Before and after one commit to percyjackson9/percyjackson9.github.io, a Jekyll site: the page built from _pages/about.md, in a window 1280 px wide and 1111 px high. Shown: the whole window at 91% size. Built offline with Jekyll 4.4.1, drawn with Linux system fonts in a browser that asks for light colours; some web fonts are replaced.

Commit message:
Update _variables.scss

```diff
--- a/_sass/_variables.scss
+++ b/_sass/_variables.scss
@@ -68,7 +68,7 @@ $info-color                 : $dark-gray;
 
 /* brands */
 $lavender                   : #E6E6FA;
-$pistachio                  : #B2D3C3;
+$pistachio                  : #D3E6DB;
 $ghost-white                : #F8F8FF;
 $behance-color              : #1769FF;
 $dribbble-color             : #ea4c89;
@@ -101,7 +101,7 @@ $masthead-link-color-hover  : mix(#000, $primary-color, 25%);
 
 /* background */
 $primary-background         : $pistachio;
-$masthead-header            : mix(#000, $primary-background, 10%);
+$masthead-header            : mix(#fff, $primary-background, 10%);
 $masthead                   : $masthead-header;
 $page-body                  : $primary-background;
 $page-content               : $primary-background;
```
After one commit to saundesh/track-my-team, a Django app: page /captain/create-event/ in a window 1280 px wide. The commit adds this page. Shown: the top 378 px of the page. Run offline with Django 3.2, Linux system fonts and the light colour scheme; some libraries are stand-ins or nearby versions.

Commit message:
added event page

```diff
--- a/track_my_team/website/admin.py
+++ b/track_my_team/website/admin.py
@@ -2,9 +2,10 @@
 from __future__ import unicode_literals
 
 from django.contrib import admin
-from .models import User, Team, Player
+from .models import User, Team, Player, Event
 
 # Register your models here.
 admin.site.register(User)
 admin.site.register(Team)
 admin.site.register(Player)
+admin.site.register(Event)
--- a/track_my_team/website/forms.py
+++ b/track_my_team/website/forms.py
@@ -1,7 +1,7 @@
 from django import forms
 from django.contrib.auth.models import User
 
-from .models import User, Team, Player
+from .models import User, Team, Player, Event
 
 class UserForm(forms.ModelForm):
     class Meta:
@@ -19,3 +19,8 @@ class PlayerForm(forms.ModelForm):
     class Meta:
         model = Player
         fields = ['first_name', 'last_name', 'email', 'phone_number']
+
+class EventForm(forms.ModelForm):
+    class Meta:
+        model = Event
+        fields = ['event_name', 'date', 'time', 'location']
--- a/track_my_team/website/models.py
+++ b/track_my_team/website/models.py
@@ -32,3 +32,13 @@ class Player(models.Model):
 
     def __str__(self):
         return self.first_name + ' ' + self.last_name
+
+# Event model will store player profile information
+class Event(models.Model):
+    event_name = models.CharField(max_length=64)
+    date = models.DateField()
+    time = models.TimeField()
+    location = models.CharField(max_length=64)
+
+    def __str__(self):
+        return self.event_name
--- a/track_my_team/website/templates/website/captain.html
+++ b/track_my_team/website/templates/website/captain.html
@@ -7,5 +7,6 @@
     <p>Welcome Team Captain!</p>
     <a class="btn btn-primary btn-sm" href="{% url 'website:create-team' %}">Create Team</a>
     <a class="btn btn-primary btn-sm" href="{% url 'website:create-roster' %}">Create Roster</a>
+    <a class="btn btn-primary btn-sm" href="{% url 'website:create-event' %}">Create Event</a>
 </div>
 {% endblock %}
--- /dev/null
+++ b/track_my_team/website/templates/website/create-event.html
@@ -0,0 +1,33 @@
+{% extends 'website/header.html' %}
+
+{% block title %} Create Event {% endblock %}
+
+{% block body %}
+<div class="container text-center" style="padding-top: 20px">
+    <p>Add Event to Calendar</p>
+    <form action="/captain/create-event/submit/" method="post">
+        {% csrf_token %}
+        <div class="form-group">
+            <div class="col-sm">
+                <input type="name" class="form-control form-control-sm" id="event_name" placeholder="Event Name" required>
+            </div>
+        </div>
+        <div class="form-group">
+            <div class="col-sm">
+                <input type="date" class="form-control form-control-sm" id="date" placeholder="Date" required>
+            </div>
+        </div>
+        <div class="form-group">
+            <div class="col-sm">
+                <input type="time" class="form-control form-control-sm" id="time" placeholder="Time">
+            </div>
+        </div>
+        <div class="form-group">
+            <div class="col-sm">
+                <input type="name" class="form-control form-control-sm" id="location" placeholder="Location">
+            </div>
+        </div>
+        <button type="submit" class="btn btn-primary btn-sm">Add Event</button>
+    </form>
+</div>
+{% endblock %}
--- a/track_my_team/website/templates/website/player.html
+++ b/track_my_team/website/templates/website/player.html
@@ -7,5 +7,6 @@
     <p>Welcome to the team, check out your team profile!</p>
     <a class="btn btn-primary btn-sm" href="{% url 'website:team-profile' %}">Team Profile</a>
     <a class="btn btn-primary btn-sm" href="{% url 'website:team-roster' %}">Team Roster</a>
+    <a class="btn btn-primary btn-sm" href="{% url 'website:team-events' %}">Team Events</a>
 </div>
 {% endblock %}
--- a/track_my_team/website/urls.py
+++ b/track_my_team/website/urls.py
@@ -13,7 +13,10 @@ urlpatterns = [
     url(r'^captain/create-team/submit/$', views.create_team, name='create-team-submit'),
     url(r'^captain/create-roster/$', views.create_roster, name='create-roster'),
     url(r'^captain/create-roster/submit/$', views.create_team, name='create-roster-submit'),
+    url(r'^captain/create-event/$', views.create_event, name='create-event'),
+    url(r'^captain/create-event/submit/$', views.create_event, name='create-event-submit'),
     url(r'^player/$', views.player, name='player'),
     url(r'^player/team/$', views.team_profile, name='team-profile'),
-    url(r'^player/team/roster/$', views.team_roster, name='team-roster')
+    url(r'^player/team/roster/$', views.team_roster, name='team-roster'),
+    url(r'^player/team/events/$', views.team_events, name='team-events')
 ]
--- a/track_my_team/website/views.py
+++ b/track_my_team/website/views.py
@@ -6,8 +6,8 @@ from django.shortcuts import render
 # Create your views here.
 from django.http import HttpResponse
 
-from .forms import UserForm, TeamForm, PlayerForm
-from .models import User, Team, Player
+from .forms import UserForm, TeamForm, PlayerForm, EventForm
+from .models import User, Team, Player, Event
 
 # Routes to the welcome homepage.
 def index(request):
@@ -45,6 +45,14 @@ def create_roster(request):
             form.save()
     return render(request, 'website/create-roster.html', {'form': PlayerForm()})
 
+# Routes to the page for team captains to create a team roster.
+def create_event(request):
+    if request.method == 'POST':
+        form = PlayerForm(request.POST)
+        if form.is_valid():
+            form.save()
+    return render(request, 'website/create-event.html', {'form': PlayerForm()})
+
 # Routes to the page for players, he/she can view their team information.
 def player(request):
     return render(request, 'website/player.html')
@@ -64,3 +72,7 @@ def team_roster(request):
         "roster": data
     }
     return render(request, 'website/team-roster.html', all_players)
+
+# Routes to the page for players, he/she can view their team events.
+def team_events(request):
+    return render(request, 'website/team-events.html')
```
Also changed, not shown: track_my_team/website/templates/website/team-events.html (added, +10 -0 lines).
++++++++++
▸ Your goal: Search the data above for the word "Routes", then gather each line in which it appears.

▸ Written response:
 # Routes to the welcome homepage.
+# Routes to the page for team captains to create a team roster.
 # Routes to the page for players, he/she can view their team information.
+# Routes to the page for players, he/she can view their team events.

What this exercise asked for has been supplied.